Today's Chinese leadership shows far less willingness to embrace such political pragmatism, or to employ subtlety and compromise in its dealings with the territory.
For anyone who cared to look, the signs that Xi Jinping would strike a much more strident tone than the technocratic Hu/Wen team, or the mildly reformist governing style of Jiang Zemin, were there even before he assumed power. The turning point for me was the crack-down of 2011, when controversial Chinese artist Ai Weiwei was arrested, as well as many others. Back then I wrote:
It is easy to see where the impetus for this crack-down is coming from. We may be more than a year away from the beginning of Xi Jinping's reign, but it is hard not to see the same crude artlessness in these arrests that Xi has betrayed in many of his public pronouncements.

I hope I'm wrong, but I cannot rid myself of the idea that Xi's rule is going to be disastrous for both the CCP and China. It is hard not to think that we are seeing the end of the balancing act that the CCP has so successfully conducted these past 32 years, and the beginning of an unashamed totalitarianism which few in the CCP ranks want, even if their new leader apparently does.

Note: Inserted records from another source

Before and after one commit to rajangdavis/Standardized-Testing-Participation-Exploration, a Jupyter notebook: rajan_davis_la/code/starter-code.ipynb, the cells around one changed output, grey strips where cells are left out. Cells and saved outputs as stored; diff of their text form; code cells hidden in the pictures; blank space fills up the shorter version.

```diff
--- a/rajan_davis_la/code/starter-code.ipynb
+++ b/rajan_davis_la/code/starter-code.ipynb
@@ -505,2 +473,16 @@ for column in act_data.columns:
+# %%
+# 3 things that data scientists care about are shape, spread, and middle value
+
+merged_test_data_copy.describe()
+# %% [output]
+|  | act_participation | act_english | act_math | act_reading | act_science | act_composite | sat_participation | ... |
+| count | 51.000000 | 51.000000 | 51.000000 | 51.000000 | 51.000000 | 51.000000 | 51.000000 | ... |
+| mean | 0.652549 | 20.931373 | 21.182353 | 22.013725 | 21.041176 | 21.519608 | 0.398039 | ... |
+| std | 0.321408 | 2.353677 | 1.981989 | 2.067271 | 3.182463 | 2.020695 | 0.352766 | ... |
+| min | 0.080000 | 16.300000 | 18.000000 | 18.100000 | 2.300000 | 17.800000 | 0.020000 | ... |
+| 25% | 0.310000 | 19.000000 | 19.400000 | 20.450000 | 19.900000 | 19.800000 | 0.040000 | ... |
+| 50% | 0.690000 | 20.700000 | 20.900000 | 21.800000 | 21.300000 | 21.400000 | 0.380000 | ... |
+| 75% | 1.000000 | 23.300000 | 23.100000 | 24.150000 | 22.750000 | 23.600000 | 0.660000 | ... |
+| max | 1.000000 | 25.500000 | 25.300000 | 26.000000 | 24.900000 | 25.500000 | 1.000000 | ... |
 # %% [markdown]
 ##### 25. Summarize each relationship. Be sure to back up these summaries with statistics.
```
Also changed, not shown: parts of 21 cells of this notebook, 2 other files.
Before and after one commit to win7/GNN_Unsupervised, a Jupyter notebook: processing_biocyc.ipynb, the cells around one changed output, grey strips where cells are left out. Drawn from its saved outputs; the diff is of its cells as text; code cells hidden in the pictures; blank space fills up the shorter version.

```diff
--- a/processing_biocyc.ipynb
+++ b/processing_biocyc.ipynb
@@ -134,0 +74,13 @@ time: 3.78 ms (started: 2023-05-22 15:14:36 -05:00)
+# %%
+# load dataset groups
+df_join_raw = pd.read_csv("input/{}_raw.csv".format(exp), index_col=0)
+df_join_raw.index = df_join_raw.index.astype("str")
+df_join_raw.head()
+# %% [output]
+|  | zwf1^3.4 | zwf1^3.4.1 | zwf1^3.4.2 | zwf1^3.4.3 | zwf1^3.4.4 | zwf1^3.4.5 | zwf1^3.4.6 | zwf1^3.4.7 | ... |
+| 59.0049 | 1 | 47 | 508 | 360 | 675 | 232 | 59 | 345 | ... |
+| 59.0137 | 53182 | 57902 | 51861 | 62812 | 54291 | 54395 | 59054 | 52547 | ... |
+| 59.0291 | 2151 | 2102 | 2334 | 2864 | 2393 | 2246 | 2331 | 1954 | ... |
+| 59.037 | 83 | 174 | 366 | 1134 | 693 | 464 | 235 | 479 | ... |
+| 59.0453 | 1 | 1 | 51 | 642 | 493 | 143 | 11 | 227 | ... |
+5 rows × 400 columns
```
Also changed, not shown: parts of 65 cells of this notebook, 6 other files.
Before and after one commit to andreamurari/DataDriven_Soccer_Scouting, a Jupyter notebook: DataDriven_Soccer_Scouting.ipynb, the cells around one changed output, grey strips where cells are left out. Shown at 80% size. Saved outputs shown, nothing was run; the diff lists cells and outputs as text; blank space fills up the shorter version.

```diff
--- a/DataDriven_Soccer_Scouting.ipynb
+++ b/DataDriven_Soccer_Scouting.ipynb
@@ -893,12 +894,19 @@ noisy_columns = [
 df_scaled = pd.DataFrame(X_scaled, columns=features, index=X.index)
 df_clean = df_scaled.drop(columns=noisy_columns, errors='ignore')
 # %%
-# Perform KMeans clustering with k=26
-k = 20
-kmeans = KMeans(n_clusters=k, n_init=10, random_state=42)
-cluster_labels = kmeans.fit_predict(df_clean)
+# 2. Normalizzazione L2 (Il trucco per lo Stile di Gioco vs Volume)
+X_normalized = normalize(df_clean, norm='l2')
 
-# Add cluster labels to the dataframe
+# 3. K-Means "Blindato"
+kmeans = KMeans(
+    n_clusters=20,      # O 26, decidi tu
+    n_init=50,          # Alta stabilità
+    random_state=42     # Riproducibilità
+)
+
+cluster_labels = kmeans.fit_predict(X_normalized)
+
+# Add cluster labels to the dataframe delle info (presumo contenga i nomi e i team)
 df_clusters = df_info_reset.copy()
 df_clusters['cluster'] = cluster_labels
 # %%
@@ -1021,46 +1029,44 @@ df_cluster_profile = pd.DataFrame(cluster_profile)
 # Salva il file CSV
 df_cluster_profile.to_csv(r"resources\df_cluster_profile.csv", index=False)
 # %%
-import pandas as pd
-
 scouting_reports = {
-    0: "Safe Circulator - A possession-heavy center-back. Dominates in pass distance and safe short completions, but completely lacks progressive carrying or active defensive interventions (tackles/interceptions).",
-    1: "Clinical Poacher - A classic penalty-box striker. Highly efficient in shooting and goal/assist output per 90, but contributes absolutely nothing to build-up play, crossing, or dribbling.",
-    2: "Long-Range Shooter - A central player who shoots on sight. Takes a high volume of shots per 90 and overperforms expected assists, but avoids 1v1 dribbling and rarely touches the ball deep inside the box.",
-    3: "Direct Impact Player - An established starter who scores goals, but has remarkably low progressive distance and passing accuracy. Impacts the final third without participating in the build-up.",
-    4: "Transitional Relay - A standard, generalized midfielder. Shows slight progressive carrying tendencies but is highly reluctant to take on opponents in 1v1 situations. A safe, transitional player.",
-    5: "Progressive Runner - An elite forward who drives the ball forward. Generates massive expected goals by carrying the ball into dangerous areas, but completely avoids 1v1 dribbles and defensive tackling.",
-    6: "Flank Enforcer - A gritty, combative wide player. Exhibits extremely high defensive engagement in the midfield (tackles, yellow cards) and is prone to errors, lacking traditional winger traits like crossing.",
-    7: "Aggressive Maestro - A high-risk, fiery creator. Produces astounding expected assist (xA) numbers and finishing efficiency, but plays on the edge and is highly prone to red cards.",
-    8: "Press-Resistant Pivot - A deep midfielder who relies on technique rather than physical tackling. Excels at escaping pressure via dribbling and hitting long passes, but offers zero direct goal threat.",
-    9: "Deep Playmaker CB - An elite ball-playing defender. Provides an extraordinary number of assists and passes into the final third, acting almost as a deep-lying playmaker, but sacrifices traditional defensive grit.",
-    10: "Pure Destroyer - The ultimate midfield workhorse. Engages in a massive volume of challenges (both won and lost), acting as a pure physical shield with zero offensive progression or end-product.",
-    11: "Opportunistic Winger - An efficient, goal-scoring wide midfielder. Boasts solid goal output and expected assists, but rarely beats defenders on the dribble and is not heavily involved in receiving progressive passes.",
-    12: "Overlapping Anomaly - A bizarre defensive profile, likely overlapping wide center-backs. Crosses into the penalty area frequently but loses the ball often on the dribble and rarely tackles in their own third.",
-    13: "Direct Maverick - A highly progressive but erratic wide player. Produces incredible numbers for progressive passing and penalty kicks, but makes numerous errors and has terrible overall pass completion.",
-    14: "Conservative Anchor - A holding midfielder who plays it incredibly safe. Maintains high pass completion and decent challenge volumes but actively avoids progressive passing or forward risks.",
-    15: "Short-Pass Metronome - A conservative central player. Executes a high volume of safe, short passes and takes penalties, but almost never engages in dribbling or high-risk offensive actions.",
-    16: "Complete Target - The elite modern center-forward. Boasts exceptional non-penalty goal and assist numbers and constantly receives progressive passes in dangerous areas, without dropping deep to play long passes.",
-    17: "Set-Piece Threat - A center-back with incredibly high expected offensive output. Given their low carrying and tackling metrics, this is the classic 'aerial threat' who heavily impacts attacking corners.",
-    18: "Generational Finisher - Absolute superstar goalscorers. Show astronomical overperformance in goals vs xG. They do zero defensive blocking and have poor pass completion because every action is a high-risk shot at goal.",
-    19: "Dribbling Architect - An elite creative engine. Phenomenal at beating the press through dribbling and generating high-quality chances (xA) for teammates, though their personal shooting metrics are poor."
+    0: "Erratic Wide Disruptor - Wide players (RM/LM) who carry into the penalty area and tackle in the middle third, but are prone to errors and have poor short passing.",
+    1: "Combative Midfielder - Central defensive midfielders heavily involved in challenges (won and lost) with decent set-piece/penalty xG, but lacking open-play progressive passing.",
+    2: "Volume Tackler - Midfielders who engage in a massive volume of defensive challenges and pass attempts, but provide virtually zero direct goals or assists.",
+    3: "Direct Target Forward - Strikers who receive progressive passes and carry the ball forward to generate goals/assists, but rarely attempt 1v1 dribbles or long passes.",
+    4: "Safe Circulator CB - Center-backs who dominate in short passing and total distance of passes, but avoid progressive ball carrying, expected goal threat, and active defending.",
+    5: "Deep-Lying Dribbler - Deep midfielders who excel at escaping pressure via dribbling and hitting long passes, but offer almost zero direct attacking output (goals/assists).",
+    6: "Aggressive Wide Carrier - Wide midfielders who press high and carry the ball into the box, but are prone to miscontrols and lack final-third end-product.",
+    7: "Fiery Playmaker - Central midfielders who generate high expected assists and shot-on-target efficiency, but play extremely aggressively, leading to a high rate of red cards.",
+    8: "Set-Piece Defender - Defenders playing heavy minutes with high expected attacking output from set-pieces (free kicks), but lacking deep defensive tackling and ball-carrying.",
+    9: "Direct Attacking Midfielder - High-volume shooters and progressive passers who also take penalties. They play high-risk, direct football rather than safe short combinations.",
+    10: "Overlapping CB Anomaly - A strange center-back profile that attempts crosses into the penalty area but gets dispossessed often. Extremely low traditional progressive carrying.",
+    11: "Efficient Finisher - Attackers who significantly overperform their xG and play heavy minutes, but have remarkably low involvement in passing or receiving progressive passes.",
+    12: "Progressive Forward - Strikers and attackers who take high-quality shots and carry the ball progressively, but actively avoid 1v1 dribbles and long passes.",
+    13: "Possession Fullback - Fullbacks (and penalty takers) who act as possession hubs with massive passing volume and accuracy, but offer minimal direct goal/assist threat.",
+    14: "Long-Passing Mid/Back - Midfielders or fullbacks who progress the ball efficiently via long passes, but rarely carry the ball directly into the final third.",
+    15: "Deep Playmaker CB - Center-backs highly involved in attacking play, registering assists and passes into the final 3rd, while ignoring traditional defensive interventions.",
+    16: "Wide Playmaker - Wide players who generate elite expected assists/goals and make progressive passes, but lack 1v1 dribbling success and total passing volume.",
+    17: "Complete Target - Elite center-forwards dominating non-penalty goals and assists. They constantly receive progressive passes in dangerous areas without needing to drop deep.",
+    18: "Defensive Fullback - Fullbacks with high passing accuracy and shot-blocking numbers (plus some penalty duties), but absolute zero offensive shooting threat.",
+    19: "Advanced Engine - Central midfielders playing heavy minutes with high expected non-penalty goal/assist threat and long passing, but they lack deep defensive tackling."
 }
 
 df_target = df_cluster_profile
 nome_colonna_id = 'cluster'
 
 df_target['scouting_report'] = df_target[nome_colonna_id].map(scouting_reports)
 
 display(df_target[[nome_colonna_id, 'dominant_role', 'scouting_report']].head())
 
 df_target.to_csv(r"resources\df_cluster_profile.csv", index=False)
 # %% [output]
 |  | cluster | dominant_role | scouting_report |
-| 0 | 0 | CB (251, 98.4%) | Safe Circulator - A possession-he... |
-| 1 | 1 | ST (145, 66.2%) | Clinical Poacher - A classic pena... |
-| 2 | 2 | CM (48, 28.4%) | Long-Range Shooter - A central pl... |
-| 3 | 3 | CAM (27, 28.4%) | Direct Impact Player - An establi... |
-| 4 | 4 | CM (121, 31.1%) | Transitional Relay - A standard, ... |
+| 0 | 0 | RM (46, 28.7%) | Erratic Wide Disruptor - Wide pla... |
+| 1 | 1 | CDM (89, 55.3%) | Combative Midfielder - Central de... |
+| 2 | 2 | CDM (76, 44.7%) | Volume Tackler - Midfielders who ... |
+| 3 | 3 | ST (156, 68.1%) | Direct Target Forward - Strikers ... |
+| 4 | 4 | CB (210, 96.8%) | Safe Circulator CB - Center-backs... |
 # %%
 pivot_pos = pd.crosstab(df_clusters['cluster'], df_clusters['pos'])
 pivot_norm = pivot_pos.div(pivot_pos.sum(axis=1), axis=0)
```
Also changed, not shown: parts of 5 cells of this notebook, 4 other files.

The relatively subtle touch introduced by Deng in 1979 risks being undone, if not the economic reforms of that year and later.
Everything we've seen this year, both internally in the "anti-corruption" campaign that seems to only find corruption amongst Xi Jinping's political enemies, and externally in the assertive tone of China's new foreign policy, supports this analysis.